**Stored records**
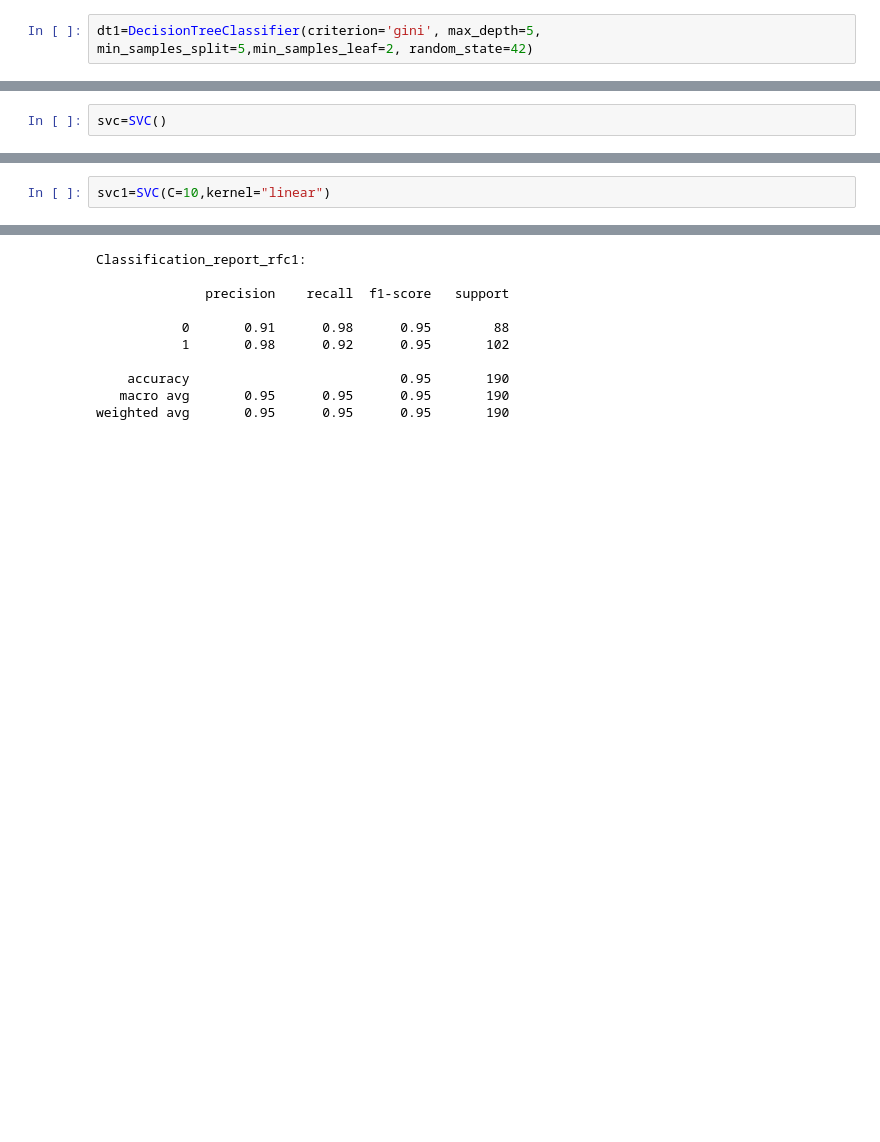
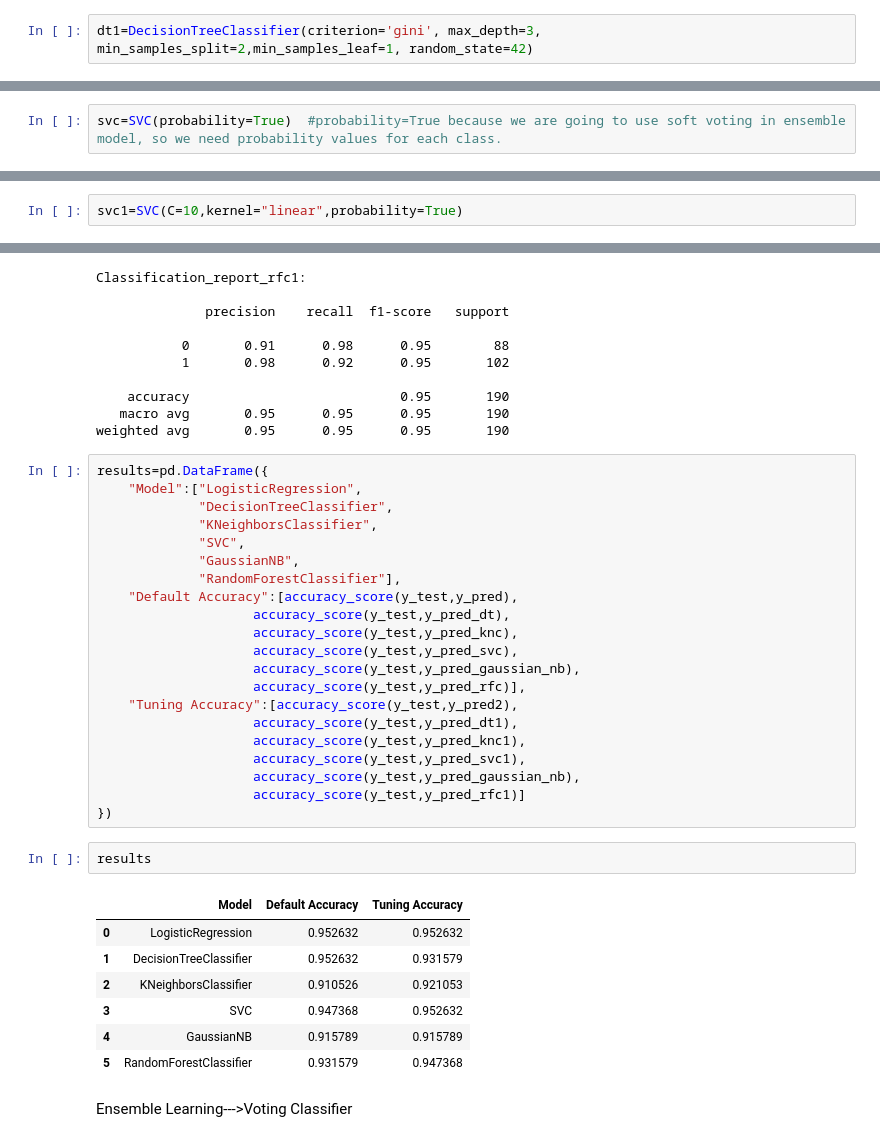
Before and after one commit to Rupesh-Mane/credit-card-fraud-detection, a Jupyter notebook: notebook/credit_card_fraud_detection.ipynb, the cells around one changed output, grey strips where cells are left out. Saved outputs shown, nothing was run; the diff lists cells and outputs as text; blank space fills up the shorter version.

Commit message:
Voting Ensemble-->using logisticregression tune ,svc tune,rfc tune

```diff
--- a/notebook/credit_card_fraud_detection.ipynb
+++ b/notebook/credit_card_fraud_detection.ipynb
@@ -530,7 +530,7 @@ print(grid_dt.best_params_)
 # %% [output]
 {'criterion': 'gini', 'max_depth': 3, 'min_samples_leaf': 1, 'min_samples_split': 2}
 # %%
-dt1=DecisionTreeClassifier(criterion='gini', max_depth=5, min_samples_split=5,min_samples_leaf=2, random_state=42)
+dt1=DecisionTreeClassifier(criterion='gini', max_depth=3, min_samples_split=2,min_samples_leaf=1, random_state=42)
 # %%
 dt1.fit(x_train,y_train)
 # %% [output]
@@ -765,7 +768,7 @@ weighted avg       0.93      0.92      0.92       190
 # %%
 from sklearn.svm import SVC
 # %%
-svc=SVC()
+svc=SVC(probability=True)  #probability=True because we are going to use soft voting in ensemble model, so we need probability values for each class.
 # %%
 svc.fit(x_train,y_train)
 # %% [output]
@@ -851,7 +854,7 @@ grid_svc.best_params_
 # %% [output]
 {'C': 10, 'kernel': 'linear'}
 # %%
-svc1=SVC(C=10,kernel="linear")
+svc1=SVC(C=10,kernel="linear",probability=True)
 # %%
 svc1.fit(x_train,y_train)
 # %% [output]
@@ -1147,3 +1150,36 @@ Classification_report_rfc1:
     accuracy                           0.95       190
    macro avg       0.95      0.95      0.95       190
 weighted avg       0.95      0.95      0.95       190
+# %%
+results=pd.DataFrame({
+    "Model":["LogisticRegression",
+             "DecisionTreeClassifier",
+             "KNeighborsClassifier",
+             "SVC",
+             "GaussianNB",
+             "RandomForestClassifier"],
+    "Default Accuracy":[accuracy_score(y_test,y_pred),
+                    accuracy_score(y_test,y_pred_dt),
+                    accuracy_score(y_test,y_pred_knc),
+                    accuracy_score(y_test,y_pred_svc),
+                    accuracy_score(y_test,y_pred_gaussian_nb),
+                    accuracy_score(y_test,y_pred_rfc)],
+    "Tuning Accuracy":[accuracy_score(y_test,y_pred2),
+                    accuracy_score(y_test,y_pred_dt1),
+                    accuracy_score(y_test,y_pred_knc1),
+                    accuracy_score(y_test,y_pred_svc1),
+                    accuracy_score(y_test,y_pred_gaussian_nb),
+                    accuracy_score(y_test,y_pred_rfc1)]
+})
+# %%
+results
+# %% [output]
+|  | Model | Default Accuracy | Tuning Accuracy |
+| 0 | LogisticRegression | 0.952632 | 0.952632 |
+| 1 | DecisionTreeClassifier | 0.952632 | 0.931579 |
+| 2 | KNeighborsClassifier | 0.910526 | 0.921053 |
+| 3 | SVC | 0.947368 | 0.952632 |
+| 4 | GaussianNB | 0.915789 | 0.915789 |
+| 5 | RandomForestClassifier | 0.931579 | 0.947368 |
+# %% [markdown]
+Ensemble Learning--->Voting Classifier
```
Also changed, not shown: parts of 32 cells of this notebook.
* * *
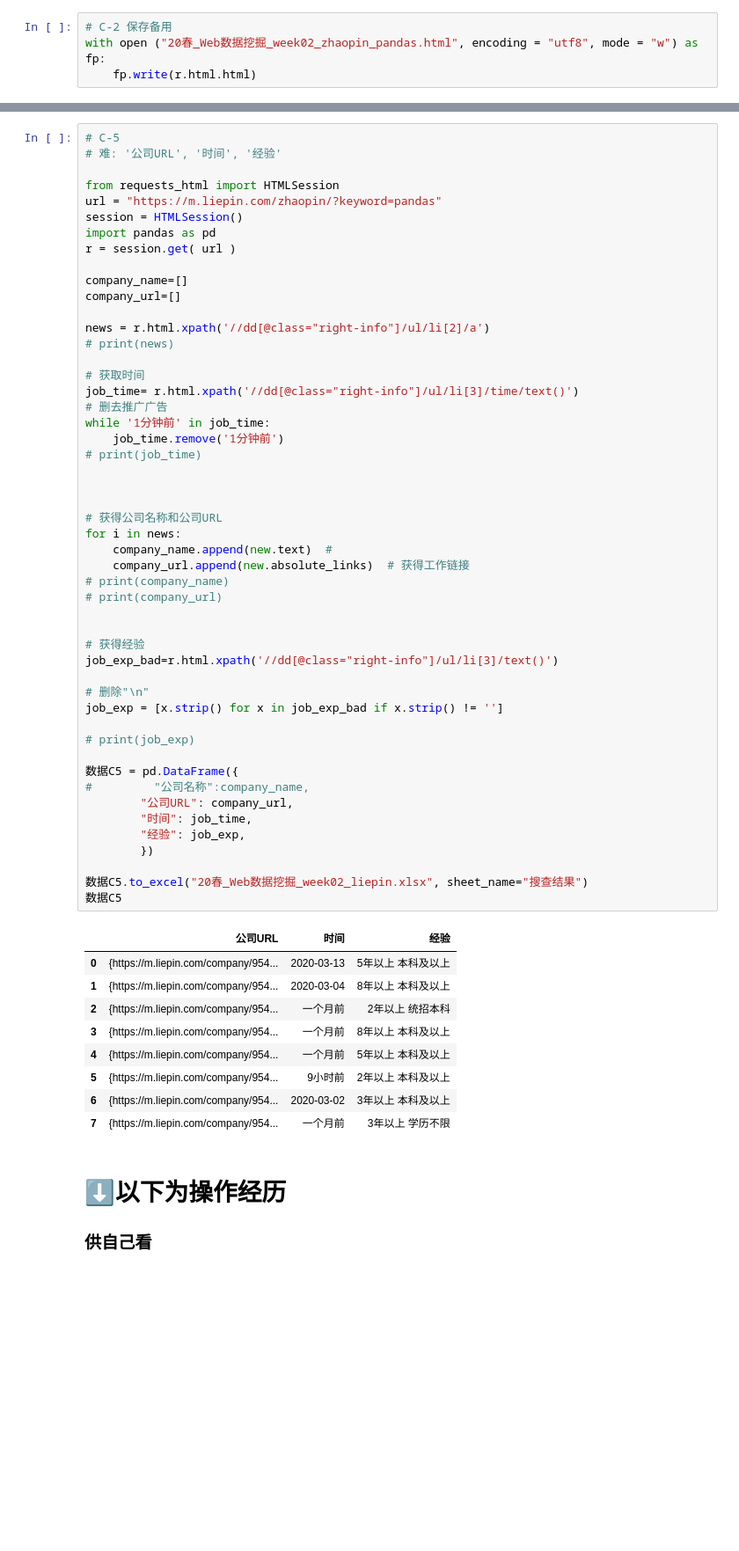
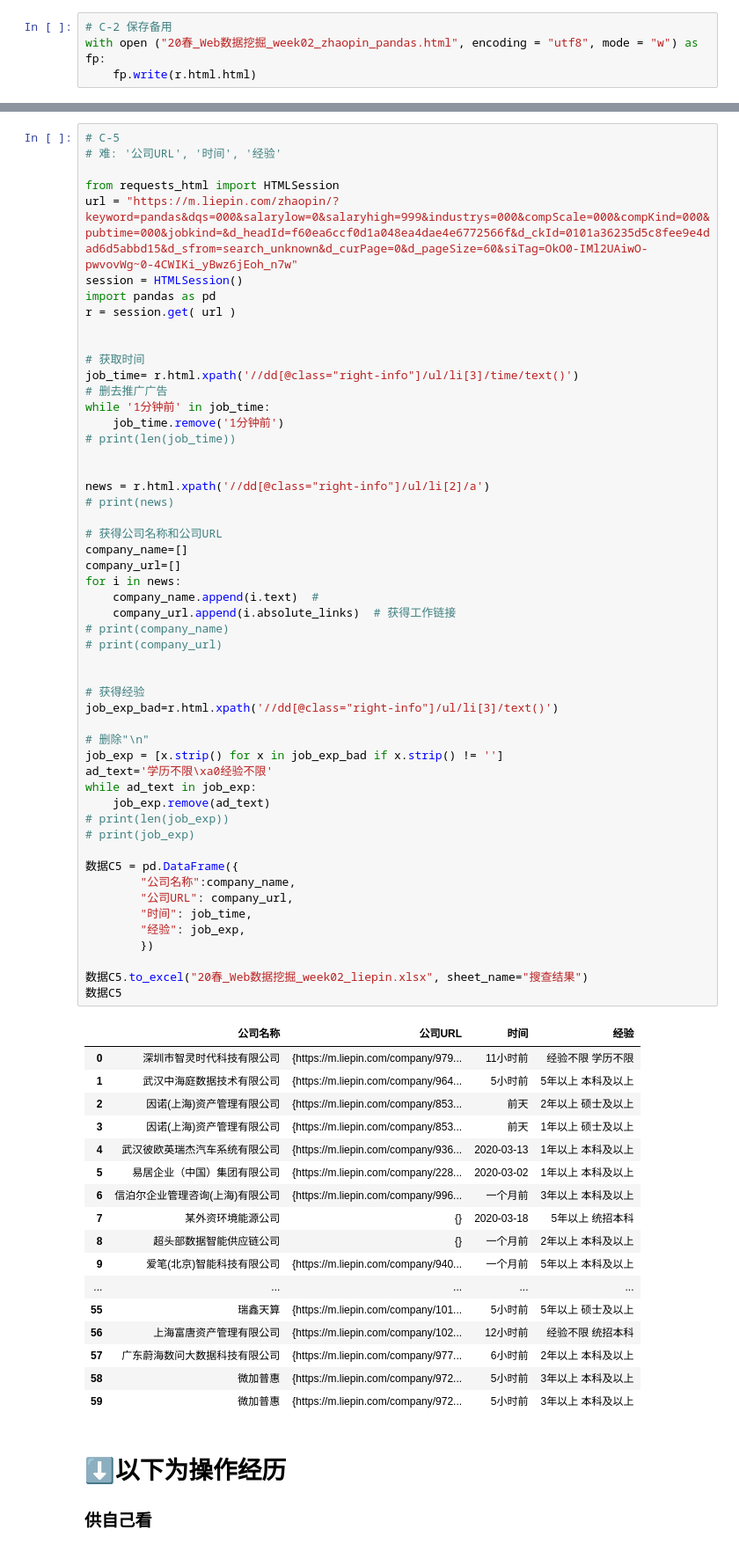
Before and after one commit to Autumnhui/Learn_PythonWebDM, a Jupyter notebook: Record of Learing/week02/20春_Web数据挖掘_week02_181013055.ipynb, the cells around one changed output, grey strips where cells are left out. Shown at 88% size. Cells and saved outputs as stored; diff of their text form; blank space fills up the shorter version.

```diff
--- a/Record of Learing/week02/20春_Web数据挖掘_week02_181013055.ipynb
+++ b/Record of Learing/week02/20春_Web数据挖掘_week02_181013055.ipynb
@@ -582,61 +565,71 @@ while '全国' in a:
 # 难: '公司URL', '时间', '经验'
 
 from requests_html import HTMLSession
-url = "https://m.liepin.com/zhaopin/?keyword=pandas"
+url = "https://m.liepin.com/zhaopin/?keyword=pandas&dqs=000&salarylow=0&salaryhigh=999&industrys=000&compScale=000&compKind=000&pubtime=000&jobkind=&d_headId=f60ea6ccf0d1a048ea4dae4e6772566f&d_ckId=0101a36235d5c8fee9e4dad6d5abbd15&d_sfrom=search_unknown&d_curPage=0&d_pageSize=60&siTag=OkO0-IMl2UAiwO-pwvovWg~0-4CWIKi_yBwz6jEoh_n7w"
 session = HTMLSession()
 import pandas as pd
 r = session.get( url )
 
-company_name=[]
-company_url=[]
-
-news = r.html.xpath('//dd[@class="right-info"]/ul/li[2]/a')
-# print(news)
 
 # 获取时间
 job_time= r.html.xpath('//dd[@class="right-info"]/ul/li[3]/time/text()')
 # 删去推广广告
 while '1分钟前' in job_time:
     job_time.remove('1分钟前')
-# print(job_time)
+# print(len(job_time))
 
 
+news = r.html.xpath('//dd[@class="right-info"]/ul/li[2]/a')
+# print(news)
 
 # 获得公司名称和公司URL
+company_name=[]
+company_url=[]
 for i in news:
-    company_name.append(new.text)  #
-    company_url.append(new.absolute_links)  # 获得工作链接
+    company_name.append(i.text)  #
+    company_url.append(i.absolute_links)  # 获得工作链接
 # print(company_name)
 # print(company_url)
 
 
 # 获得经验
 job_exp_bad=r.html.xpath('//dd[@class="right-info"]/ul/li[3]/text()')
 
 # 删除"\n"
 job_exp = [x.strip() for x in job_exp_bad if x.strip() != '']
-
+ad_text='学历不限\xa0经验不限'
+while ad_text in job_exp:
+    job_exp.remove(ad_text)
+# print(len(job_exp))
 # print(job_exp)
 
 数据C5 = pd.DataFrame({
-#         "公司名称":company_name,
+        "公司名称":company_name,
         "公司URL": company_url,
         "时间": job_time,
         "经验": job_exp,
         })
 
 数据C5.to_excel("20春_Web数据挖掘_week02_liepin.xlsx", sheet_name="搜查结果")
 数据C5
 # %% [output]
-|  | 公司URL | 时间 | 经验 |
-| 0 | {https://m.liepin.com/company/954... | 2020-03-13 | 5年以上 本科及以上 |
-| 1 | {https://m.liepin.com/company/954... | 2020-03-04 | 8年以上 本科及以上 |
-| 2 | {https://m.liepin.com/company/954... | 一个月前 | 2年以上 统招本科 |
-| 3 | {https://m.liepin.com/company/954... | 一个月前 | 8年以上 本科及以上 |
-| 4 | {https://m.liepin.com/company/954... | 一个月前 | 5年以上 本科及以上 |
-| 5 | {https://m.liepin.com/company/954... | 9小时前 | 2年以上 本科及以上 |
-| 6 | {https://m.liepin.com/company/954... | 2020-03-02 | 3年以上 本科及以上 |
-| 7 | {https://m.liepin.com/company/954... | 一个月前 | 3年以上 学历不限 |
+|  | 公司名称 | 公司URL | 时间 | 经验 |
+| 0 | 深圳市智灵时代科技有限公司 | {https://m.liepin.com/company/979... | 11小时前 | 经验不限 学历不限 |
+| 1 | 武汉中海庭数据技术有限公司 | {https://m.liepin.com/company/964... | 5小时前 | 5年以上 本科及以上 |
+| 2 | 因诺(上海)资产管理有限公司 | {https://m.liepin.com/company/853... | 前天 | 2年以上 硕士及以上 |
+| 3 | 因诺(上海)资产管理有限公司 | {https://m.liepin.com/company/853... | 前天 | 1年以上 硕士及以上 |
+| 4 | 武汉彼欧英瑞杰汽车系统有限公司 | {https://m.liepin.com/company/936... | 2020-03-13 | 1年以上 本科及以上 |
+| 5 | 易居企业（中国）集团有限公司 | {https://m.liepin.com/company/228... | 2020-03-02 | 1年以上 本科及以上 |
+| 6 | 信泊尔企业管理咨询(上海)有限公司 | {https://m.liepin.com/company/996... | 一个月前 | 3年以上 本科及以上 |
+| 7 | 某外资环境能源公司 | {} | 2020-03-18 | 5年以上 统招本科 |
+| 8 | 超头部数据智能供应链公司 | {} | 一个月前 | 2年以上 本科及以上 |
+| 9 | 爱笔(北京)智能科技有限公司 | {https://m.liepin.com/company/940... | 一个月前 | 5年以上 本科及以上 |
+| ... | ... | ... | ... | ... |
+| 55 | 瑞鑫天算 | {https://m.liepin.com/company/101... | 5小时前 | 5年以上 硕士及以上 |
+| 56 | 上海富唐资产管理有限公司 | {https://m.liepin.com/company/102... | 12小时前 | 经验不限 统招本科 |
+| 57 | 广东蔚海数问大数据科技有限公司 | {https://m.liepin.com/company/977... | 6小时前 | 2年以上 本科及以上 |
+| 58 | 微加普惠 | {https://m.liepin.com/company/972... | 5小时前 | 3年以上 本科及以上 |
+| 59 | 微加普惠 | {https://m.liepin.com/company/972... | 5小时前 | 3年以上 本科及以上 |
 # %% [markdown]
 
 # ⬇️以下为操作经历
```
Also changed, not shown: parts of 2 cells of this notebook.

**Work to be completed**
Nothing but the lines with "news" should be returned, copied from the entries above.

**Solution**
-news = r.html.xpath('//dd[@class="right-info"]/ul/li[2]/a')
-# print(news)
+news = r.html.xpath('//dd[@class="right-info"]/ul/li[2]/a')
+# print(news)
 for i in news:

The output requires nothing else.